[Revision tracking records]
□ □ □ □ □

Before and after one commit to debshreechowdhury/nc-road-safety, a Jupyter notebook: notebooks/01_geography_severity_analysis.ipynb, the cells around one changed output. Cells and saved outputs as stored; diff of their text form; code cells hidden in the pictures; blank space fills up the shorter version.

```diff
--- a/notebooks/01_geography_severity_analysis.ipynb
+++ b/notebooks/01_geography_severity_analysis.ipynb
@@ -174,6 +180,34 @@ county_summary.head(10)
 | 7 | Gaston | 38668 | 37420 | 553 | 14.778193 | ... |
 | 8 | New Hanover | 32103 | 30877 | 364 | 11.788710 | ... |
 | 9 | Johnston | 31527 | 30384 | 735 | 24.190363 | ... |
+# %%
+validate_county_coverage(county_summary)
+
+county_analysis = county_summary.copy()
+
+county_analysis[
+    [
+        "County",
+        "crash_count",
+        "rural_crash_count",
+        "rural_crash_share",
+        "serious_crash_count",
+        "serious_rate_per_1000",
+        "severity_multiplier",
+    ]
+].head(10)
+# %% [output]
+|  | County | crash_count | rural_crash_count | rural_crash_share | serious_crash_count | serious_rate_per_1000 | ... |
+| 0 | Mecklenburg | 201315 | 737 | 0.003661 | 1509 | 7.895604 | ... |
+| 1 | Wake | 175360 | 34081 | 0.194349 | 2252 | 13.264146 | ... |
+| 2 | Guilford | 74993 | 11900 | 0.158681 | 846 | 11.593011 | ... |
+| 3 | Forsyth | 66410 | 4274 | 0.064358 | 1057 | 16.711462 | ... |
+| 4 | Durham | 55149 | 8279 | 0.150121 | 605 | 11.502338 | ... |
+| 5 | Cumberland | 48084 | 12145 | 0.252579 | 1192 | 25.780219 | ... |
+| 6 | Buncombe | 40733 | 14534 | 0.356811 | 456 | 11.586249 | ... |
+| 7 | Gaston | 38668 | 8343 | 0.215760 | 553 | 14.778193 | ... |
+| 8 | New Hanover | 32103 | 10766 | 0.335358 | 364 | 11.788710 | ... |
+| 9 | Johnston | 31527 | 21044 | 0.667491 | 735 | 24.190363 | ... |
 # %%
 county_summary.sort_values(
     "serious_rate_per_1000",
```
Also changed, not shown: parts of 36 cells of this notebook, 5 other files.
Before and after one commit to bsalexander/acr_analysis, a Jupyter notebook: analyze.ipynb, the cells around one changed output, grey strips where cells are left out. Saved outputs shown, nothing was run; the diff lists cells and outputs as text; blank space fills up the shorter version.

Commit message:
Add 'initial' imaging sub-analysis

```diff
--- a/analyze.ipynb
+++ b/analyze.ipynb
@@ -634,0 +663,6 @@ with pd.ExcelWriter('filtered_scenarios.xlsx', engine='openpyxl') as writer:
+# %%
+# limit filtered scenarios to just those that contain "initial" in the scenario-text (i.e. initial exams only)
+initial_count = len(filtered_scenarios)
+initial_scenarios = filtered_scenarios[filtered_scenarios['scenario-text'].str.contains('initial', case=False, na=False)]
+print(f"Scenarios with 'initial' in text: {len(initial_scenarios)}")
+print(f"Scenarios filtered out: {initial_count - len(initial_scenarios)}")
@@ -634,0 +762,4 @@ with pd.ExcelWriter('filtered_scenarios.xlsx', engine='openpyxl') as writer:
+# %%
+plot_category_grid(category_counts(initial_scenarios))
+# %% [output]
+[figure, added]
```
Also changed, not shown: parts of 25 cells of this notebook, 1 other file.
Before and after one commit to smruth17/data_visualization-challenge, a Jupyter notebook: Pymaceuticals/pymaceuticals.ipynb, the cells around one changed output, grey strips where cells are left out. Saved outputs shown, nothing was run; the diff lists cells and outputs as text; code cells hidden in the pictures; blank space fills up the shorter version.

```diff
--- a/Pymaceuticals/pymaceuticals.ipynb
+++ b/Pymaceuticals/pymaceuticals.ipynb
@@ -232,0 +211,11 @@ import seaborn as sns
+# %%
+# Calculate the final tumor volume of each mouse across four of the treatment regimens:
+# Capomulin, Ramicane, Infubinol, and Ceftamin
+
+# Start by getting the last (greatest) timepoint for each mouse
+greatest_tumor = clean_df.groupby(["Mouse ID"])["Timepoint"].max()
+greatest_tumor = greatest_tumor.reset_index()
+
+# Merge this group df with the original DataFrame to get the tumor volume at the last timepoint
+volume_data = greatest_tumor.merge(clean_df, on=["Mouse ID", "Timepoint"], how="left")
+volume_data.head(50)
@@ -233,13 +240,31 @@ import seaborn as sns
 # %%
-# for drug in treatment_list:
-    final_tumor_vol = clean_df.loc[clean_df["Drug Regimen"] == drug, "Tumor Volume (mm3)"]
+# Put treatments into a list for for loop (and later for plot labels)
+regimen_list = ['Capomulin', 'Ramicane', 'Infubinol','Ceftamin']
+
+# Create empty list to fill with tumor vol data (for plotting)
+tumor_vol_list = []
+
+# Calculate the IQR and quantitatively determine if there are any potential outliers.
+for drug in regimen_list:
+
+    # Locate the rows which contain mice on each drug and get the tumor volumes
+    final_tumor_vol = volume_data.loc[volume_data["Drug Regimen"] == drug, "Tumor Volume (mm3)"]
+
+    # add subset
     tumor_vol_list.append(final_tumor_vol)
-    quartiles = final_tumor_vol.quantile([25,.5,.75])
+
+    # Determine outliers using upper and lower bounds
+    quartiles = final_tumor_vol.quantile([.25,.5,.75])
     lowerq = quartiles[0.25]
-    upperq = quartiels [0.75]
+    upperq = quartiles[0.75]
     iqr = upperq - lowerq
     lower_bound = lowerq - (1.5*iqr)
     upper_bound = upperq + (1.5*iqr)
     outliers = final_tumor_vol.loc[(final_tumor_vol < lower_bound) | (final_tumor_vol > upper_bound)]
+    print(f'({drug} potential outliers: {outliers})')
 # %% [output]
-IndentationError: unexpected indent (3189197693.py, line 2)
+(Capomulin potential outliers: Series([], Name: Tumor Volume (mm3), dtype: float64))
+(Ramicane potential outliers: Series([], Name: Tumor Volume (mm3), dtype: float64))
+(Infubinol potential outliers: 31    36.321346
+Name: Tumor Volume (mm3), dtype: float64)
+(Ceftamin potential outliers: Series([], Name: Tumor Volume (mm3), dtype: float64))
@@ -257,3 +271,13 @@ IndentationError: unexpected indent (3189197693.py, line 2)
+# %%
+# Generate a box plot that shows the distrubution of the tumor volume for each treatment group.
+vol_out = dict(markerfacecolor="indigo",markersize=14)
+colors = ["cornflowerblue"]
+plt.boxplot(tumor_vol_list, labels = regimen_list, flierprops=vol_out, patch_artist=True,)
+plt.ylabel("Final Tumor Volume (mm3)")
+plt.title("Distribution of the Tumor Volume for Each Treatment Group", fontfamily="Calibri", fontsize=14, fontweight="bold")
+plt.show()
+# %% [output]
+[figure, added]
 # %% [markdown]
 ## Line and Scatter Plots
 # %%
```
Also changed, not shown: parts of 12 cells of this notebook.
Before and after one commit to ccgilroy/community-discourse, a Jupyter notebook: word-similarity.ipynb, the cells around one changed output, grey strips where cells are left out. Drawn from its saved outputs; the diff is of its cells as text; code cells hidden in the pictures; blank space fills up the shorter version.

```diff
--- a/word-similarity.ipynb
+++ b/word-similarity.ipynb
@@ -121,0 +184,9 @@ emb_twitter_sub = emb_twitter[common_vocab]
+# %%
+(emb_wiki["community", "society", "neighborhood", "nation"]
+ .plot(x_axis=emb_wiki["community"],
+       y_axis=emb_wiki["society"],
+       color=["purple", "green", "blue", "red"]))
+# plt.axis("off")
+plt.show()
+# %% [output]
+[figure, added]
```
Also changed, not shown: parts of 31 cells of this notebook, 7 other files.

□ □ □ □ □

Check each line of the records above for the word "similarity", count the lines that have it, and give only the count.

-- Solution for this problem --
3